Entries provided =>

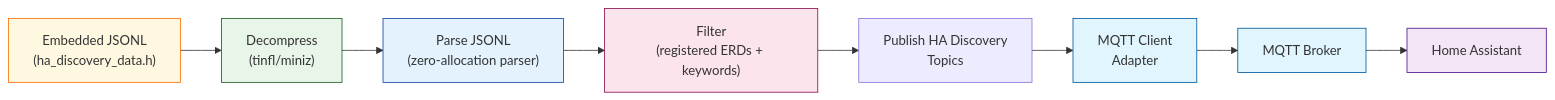
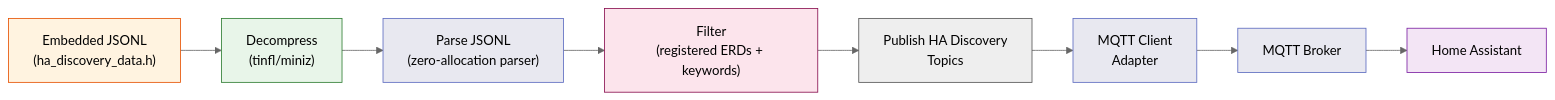
The third of 3 diagrams in docs/architecture/data-flow.md (eddietheengineer/home-assistant-bridge-esphome), drawn with Mermaid before and after one commit. The commit also changed other lines of this file and 3 other files, not shown here.

First line of the commit message:
docs: standardize Mermaid charts with light/dark compatible theme and fix rendering

````diff
--- a/docs/architecture/data-flow.md
+++ b/docs/architecture/data-flow.md
@@ -129,24 +131,25 @@
 ```mermaid
+%%{init: {"theme":"neutral","themeVariables":{"primaryColor":"#4a90d9","primaryBorderColor":"#2c6a9e","primaryTextColor":"#1a1a1a","secondaryColor":"#d9e8f5","tertiaryColor":"#f0f0f0","lineColor":"#666666","clusterBkg":"#f5f5f5","clusterBorder":"#cccccc","fontFamily":"monospace","nodeBorder":"#555555","edgeLabelBackground":"#ffffff"}}}%%
 graph LR
     EMBEDDED["Embedded JSONL<br/>(ha_discovery_data.h)"] --> DECOMPRESS["Decompress<br/>(tinfl/miniz)"]
     DECOMPRESS --> PARSE["Parse JSONL<br/>(zero-allocation parser)"]
     PARSE --> FILTER["Filter<br/>(registered ERDs + keywords)"]
     FILTER --> PUBLISH["Publish HA Discovery<br/>Topics"]
     PUBLISH --> MQTT["MQTT Client<br/>Adapter"]
     MQTT --> BROKER["MQTT Broker"]
     BROKER --> HA["Home Assistant"]
 
-    classDef embedded fill:#fff8e1,stroke:#ff6f00
-    classDef decompress fill:#e8f5e9,stroke:#1b5e20
-    classDef parse fill:#e3f2fd,stroke:#0d47a1
+    classDef embedded fill:#fff3e0,stroke:#e65100
+    classDef decompress fill:#e8f5e9,stroke:#2e7d32
+    classDef parse fill:#e8e8f0,stroke:#5c6bc0
     classDef filter fill:#fce4ec,stroke:#880e4f
-    classDef mqtt fill:#e1f5fe,stroke:#01579b
-    classDef ha fill:#f3e5f5,stroke:#4a148c
+    classDef mqtt fill:#e8e8f0,stroke:#5c6bc0
+    classDef ha fill:#f3e5f5,stroke:#7b1fa2
 
     class EMBEDDED embedded
     class DECOMPRESS decompress
     class PARSE parse
     class FILTER filter
     class MQTT,BROKER mqtt
     class HA ha
 ```
````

Exercise => Write the records out exactly, dropping every image.

Task response =>
The third of 3 diagrams in docs/architecture/data-flow.md (eddietheengineer/home-assistant-bridge-esphome), drawn with Mermaid before and after one commit. The commit also changed other lines of this file and 3 other files, not shown here.

First line of the commit message:
docs: standardize Mermaid charts with light/dark compatible theme and fix rendering

````diff
--- a/docs/architecture/data-flow.md
+++ b/docs/architecture/data-flow.md
@@ -129,24 +131,25 @@
 ```mermaid
+%%{init: {"theme":"neutral","themeVariables":{"primaryColor":"#4a90d9","primaryBorderColor":"#2c6a9e","primaryTextColor":"#1a1a1a","secondaryColor":"#d9e8f5","tertiaryColor":"#f0f0f0","lineColor":"#666666","clusterBkg":"#f5f5f5","clusterBorder":"#cccccc","fontFamily":"monospace","nodeBorder":"#555555","edgeLabelBackground":"#ffffff"}}}%%
 graph LR
     EMBEDDED["Embedded JSONL<br/>(ha_discovery_data.h)"] --> DECOMPRESS["Decompress<br/>(tinfl/miniz)"]
     DECOMPRESS --> PARSE["Parse JSONL<br/>(zero-allocation parser)"]
     PARSE --> FILTER["Filter<br/>(registered ERDs + keywords)"]
     FILTER --> PUBLISH["Publish HA Discovery<br/>Topics"]
     PUBLISH --> MQTT["MQTT Client<br/>Adapter"]
     MQTT --> BROKER["MQTT Broker"]
     BROKER --> HA["Home Assistant"]
 
-    classDef embedded fill:#fff8e1,stroke:#ff6f00
-    classDef decompress fill:#e8f5e9,stroke:#1b5e20
-    classDef parse fill:#e3f2fd,stroke:#0d47a1
+    classDef embedded fill:#fff3e0,stroke:#e65100
+    classDef decompress fill:#e8f5e9,stroke:#2e7d32
+    classDef parse fill:#e8e8f0,stroke:#5c6bc0
     classDef filter fill:#fce4ec,stroke:#880e4f
-    classDef mqtt fill:#e1f5fe,stroke:#01579b
-    classDef ha fill:#f3e5f5,stroke:#4a148c
+    classDef mqtt fill:#e8e8f0,stroke:#5c6bc0
+    classDef ha fill:#f3e5f5,stroke:#7b1fa2
 
     class EMBEDDED embedded
     class DECOMPRESS decompress
     class PARSE parse
     class FILTER filter
     class MQTT,BROKER mqtt
     class HA ha
 ```
````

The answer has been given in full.